In July PrEP became available on the NHS across Scotland. Since then nearly 400 people are known to have been prescribed PrEP on the NHS. There is clear guidance on who is eligible for PrEP in Scotland, and work must be done to ensure that all groups that could benefit from it and meet eligibility criteria are accessing it.

We know that more work needs to be done to understand HIV prevention needs and barriers to PrEP among key populations affected by HIV. As a starting point for this, we conducted a number of focus groups with heterosexual Africans at risk of HIV in Scotland. This was a first step to understanding the role of PrEP in their HIV prevention and we were only able to reach a small portion of heterosexual people who may be at higher risk of HIV. The findings from these groups confirmed that this area requires further focus and research.

From the focus groups we found that experiences of intersecting stigma created barriers for accessing HIV information and prevention services. Participants discussed how stigma played an integral role in their HIV prevention. Several participants shared with us how fear of stigma from friends or family seeing them at the sexual health clinic prevented them from attending services and that fear of being stigmatised by staff in sexual health services made them hesitant to discuss HIV prevention or PrEP.

When discussing awareness of PrEP, we found that the majority of participants had heard of PrEP but thought it was only for gay men. They felt there was no specific information targeted to make them aware that they could use also use PrEP. In a discussion of public messaging around PrEP, participants stated that messaging was in the right places (clinical and community spaces), but needed to show more diverse people and be culturally aware of the different ways communities experience HIV stigma and risk.

As part of this work we also interviewed three sexual health and blood borne virus clinicians who discussed the acceptability of PrEP amongst the heterosexual people using their services. The clinicians informed us that it is typically more difficult to identify HIV risk in heterosexual women than in heterosexual men. Additionally many heterosexual people have challenges in accessing and using HIV prevention, and have difficulties identifying their own risk.

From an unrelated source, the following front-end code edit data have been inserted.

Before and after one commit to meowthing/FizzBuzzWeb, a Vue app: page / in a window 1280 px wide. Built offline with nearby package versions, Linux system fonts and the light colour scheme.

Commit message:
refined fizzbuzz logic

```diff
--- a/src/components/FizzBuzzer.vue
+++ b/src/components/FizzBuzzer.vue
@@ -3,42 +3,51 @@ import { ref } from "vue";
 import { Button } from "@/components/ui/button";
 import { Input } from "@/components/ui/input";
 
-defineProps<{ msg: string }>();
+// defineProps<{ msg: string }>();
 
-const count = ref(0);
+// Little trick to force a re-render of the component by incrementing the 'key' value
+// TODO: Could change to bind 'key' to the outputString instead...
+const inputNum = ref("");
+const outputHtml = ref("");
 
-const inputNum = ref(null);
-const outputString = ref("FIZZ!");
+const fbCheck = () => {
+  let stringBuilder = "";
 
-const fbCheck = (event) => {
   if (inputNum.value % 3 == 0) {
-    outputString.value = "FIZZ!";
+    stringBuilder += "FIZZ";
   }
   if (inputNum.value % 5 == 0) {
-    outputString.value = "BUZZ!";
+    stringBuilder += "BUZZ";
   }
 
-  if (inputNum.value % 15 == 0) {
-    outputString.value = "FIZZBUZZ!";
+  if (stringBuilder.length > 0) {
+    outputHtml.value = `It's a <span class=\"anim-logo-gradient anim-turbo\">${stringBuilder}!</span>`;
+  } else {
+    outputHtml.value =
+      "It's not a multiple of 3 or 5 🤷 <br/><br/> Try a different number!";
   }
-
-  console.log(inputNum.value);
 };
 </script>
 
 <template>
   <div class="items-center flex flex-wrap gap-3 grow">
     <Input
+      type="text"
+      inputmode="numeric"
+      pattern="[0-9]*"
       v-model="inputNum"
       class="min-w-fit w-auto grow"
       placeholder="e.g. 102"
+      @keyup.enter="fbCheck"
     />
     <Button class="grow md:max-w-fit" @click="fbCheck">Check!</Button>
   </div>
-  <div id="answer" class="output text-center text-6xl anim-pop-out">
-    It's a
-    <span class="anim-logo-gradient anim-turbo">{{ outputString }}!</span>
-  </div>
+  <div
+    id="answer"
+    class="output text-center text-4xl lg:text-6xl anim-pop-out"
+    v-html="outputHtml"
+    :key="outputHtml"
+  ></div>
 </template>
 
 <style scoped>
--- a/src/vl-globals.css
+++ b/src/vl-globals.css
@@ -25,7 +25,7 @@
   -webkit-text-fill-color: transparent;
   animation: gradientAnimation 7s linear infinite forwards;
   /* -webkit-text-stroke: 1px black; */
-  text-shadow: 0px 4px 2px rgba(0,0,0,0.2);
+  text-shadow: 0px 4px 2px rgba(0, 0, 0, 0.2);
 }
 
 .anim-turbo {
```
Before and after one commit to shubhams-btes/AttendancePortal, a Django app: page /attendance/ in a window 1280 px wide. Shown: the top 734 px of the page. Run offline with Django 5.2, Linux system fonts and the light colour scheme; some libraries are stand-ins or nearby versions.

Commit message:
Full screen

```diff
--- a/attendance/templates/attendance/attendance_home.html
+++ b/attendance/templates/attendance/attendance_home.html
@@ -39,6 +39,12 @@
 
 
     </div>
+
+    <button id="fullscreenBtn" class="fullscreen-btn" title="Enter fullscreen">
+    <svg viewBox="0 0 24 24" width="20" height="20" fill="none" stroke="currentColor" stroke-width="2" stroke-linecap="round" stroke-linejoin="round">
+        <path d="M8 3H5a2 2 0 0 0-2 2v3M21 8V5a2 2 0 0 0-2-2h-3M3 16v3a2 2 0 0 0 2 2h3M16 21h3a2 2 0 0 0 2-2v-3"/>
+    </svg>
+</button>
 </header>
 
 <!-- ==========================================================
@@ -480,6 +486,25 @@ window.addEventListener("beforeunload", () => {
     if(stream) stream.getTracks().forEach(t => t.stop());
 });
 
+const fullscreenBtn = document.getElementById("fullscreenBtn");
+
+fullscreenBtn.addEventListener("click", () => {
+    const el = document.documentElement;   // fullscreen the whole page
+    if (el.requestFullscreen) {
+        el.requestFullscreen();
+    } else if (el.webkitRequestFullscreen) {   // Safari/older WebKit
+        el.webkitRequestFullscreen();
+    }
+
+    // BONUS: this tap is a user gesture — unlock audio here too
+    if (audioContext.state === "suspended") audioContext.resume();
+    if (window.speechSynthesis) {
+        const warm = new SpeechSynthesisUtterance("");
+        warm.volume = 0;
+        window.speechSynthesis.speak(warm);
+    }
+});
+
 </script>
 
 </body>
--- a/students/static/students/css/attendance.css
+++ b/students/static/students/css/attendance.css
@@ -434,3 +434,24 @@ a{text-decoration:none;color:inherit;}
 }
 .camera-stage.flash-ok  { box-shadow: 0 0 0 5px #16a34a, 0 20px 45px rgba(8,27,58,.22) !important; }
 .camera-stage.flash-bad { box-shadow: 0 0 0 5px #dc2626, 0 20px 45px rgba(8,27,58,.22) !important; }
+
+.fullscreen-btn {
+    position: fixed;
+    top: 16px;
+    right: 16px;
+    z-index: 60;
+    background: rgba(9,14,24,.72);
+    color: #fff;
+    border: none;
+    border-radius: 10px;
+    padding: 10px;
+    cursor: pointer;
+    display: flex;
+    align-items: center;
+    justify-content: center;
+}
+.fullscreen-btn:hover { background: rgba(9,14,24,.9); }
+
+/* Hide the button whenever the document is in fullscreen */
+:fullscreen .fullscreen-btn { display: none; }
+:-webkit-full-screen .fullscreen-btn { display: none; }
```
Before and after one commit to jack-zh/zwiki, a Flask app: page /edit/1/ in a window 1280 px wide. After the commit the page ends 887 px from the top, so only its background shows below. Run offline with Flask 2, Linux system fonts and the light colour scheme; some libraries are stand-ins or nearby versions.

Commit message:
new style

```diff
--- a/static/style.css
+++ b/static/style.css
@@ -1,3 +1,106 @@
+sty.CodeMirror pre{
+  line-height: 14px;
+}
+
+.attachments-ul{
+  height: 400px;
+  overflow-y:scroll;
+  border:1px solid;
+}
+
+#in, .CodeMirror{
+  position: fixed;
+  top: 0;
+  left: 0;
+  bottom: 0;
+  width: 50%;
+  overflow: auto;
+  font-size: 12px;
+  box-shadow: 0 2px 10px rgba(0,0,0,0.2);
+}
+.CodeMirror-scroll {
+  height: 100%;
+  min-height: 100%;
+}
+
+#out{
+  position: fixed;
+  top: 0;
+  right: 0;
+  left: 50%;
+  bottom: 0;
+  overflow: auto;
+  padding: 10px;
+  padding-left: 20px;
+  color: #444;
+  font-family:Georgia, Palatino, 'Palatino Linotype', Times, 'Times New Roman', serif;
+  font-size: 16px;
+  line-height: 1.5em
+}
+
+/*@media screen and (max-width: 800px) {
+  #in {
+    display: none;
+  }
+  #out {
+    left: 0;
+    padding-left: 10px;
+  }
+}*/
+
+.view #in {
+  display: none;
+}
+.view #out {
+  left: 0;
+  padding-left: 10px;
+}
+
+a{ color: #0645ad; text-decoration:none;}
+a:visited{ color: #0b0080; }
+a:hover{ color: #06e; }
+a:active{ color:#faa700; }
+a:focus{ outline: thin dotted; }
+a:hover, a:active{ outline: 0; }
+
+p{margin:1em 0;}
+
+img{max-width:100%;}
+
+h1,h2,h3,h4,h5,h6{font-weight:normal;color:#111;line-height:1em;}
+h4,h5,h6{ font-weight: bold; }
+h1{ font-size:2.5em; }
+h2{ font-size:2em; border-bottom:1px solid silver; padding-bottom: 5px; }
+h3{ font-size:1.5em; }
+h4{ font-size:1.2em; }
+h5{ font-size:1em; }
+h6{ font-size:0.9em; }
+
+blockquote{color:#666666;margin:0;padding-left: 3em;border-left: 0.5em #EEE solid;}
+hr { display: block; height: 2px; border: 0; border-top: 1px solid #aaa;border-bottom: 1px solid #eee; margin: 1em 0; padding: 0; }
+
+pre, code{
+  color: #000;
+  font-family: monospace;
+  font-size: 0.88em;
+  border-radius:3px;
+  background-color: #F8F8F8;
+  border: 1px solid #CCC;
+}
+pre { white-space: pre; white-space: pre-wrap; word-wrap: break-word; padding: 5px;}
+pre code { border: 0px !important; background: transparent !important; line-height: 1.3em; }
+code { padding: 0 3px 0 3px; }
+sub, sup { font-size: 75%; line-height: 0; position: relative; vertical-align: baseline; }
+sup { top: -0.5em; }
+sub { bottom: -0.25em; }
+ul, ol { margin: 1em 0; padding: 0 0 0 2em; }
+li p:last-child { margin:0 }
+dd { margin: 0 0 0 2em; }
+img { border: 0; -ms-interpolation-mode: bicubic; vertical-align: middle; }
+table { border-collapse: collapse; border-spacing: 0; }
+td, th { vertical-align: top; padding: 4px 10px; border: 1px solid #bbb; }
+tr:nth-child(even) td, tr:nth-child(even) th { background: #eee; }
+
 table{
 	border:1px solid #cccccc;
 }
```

This work was carried out by HIV Scotland to determine perception of HIV risk and awareness of PrEP among heterosexual people in Scotland. We were only able to reach a small portion of heterosexual people who may be at higher risk of HIV in this first step to understanding the role of PrEP in their HIV prevention. The persistent rate of new HIV infections among heterosexual people in Scotland, and the stories shared by this small cohort, indicates the need to undertake more research to ensure HIV prevention reaches more heterosexual people at the right time. As participants in these groups highlighted the issue of access to services and multiple stigmas act as barriers to accessing HIV information and prevention, future research should look further into these topics.